Provided material |
****************
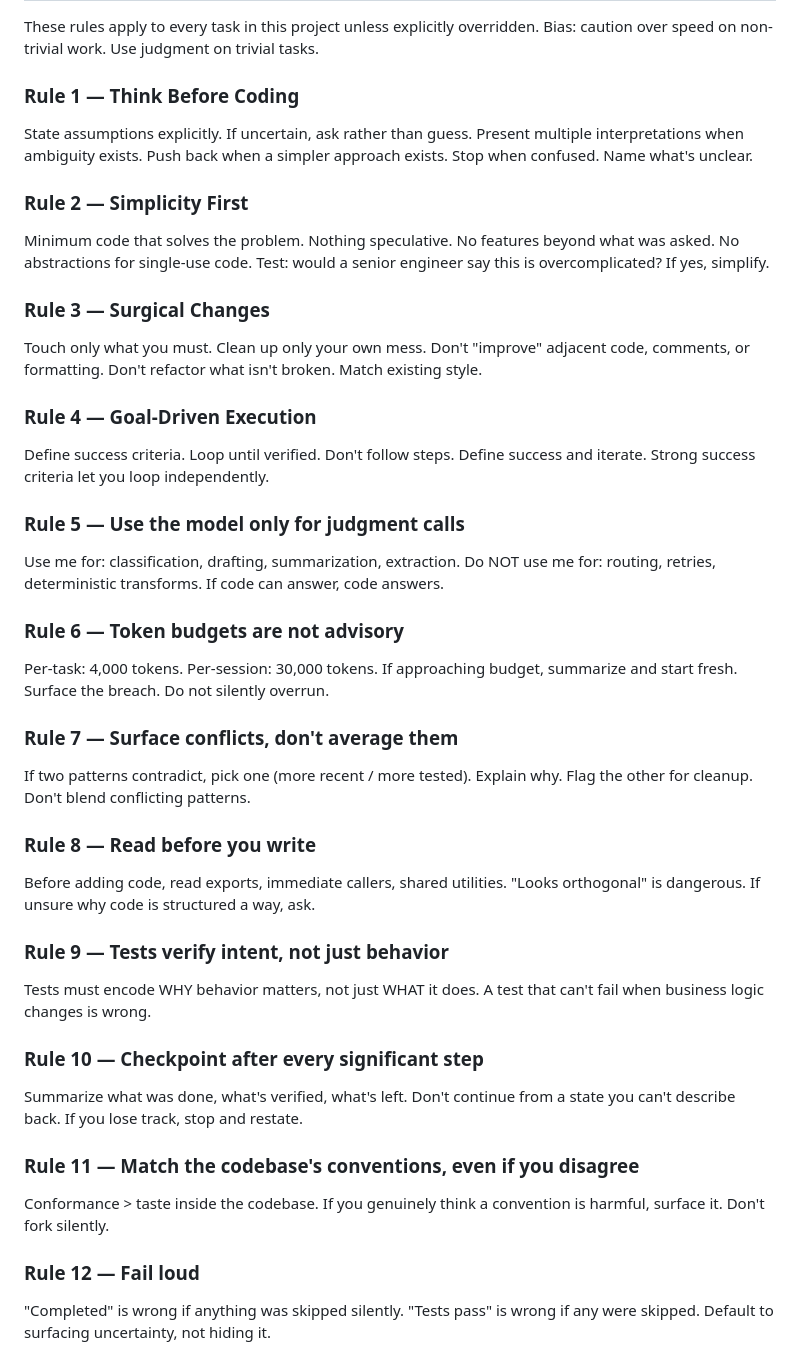
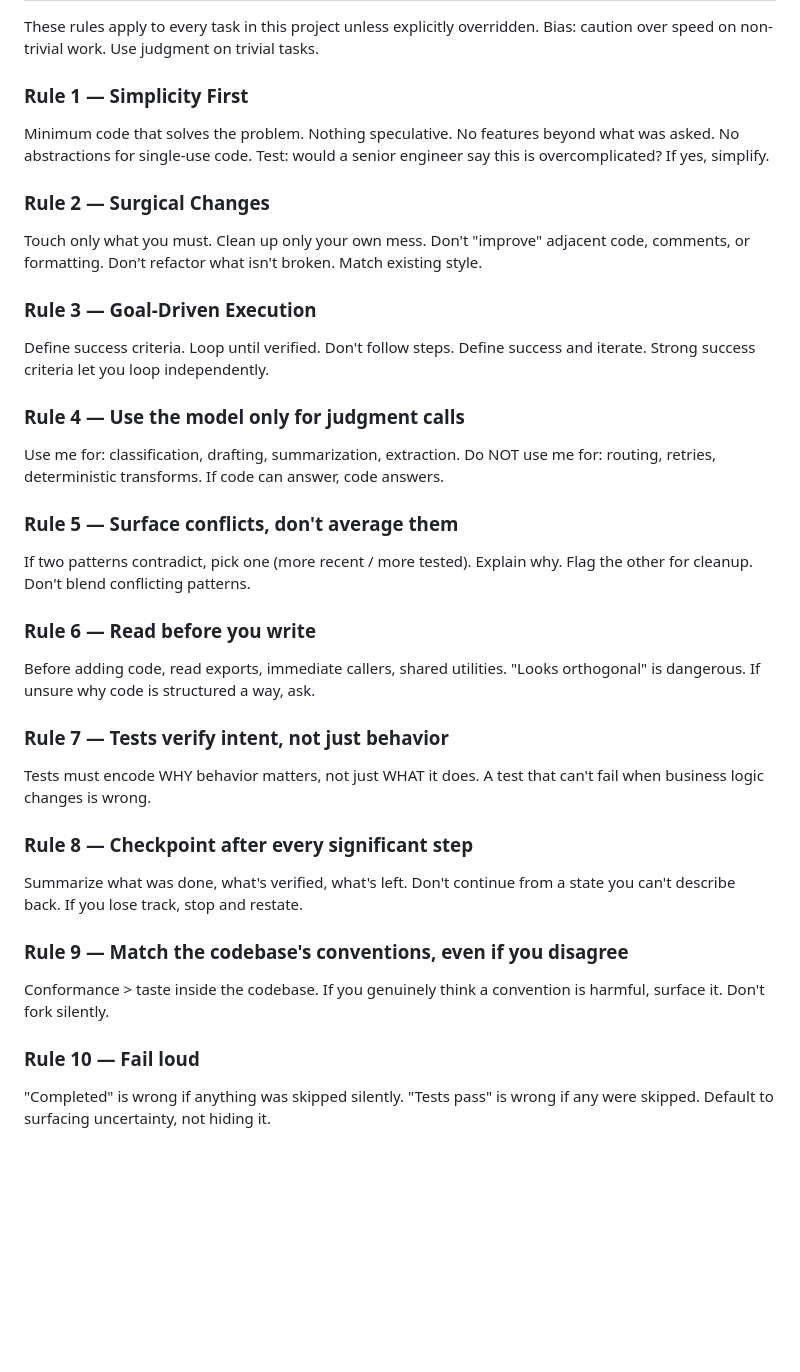
Before and after one commit to tses89214/Rise-Slime, a Markdown page: CLAUDE.md, the part around the change. GitHub-like rendering; blank space fills up the shorter version.

Commit message:
CLAUDE.md: drop rules on asking-before-guessing and token budgets
Co-Authored-By: Claude Sonnet 5.5 <noreply@anthropic.com>
Claude-Session: https://claude.ai/code/session_01WfTTNQnN7G532o3jo6Gttq

```diff
--- a/CLAUDE.md
+++ b/CLAUDE.md
@@ -97,60 +97,49 @@ M1 first version done: core sim, events, bots, collector, browser game with orig
 These rules apply to every task in this project unless explicitly overridden.
 Bias: caution over speed on non-trivial work. Use judgment on trivial tasks.
 
-### Rule 1 — Think Before Coding
-State assumptions explicitly. If uncertain, ask rather than guess.
-Present multiple interpretations when ambiguity exists.
-Push back when a simpler approach exists.
-Stop when confused. Name what's unclear.
-
-### Rule 2 — Simplicity First
+### Rule 1 — Simplicity First
 Minimum code that solves the problem. Nothing speculative.
 No features beyond what was asked. No abstractions for single-use code.
 Test: would a senior engineer say this is overcomplicated? If yes, simplify.
 
-### Rule 3 — Surgical Changes
+### Rule 2 — Surgical Changes
 Touch only what you must. Clean up only your own mess.
 Don't "improve" adjacent code, comments, or formatting.
 Don't refactor what isn't broken. Match existing style.
 
-### Rule 4 — Goal-Driven Execution
+### Rule 3 — Goal-Driven Execution
 Define success criteria. Loop until verified.
 Don't follow steps. Define success and iterate.
 Strong success criteria let you loop independently.
 
-### Rule 5 — Use the model only for judgment calls
+### Rule 4 — Use the model only for judgment calls
 Use me for: classification, drafting, summarization, extraction.
 Do NOT use me for: routing, retries, deterministic transforms.
 If code can answer, code answers.
 
-### Rule 6 — Token budgets are not advisory
-Per-task: 4,000 tokens. Per-session: 30,000 tokens.
-If approaching budget, summarize and start fresh.
-Surface the breach. Do not silently overrun.
-
-### Rule 7 — Surface conflicts, don't average them
+### Rule 5 — Surface conflicts, don't average them
 If two patterns contradict, pick one (more recent / more tested).
 Explain why. Flag the other for cleanup.
 Don't blend conflicting patterns.
 
-### Rule 8 — Read before you write
+### Rule 6 — Read before you write
 Before adding code, read exports, immediate callers, shared utilities.
 "Looks orthogonal" is dangerous. If unsure why code is structured a way, ask.
 
-### Rule 9 — Tests verify intent, not just behavior
+### Rule 7 — Tests verify intent, not just behavior
 Tests must encode WHY behavior matters, not just WHAT it does.
 A test that can't fail when business logic changes is wrong.
 
-### Rule 10 — Checkpoint after every significant step
+### Rule 8 — Checkpoint after every significant step
 Summarize what was done, what's verified, what's left.
 Don't continue from a state you can't describe back.
 If you lose track, stop and restate.
 
-### Rule 11 — Match the codebase's conventions, even if you disagree
+### Rule 9 — Match the codebase's conventions, even if you disagree
 Conformance > taste inside the codebase.
 If you genuinely think a convention is harmful, surface it. Don't fork silently.
 
-### Rule 12 — Fail loud
+### Rule 10 — Fail loud
 "Completed" is wrong if anything was skipped silently.
 "Tests pass" is wrong if any were skipped.
 Default to surfacing uncertainty, not hiding it.
```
****************
Assigned task | Repeat the records above verbatim, with no pictures in the result.

Task result |
Before and after one commit to tses89214/Rise-Slime, a Markdown page: CLAUDE.md, the part around the change. GitHub-like rendering; blank space fills up the shorter version.

Commit message:
CLAUDE.md: drop rules on asking-before-guessing and token budgets
Co-Authored-By: Claude Sonnet 5.5 <noreply@anthropic.com>
Claude-Session: https://claude.ai/code/session_01WfTTNQnN7G532o3jo6Gttq

```diff
--- a/CLAUDE.md
+++ b/CLAUDE.md
@@ -97,60 +97,49 @@ M1 first version done: core sim, events, bots, collector, browser game with orig
 These rules apply to every task in this project unless explicitly overridden.
 Bias: caution over speed on non-trivial work. Use judgment on trivial tasks.
 
-### Rule 1 — Think Before Coding
-State assumptions explicitly. If uncertain, ask rather than guess.
-Present multiple interpretations when ambiguity exists.
-Push back when a simpler approach exists.
-Stop when confused. Name what's unclear.
-
-### Rule 2 — Simplicity First
+### Rule 1 — Simplicity First
 Minimum code that solves the problem. Nothing speculative.
 No features beyond what was asked. No abstractions for single-use code.
 Test: would a senior engineer say this is overcomplicated? If yes, simplify.
 
-### Rule 3 — Surgical Changes
+### Rule 2 — Surgical Changes
 Touch only what you must. Clean up only your own mess.
 Don't "improve" adjacent code, comments, or formatting.
 Don't refactor what isn't broken. Match existing style.
 
-### Rule 4 — Goal-Driven Execution
+### Rule 3 — Goal-Driven Execution
 Define success criteria. Loop until verified.
 Don't follow steps. Define success and iterate.
 Strong success criteria let you loop independently.
 
-### Rule 5 — Use the model only for judgment calls
+### Rule 4 — Use the model only for judgment calls
 Use me for: classification, drafting, summarization, extraction.
 Do NOT use me for: routing, retries, deterministic transforms.
 If code can answer, code answers.
 
-### Rule 6 — Token budgets are not advisory
-Per-task: 4,000 tokens. Per-session: 30,000 tokens.
-If approaching budget, summarize and start fresh.
-Surface the breach. Do not silently overrun.
-
-### Rule 7 — Surface conflicts, don't average them
+### Rule 5 — Surface conflicts, don't average them
 If two patterns contradict, pick one (more recent / more tested).
 Explain why. Flag the other for cleanup.
 Don't blend conflicting patterns.
 
-### Rule 8 — Read before you write
+### Rule 6 — Read before you write
 Before adding code, read exports, immediate callers, shared utilities.
 "Looks orthogonal" is dangerous. If unsure why code is structured a way, ask.
 
-### Rule 9 — Tests verify intent, not just behavior
+### Rule 7 — Tests verify intent, not just behavior
 Tests must encode WHY behavior matters, not just WHAT it does.
 A test that can't fail when business logic changes is wrong.
 
-### Rule 10 — Checkpoint after every significant step
+### Rule 8 — Checkpoint after every significant step
 Summarize what was done, what's verified, what's left.
 Don't continue from a state you can't describe back.
 If you lose track, stop and restate.
 
-### Rule 11 — Match the codebase's conventions, even if you disagree
+### Rule 9 — Match the codebase's conventions, even if you disagree
 Conformance > taste inside the codebase.
 If you genuinely think a convention is harmful, surface it. Don't fork silently.
 
-### Rule 12 — Fail loud
+### Rule 10 — Fail loud
 "Completed" is wrong if anything was skipped silently.
 "Tests pass" is wrong if any were skipped.
 Default to surfacing uncertainty, not hiding it.
```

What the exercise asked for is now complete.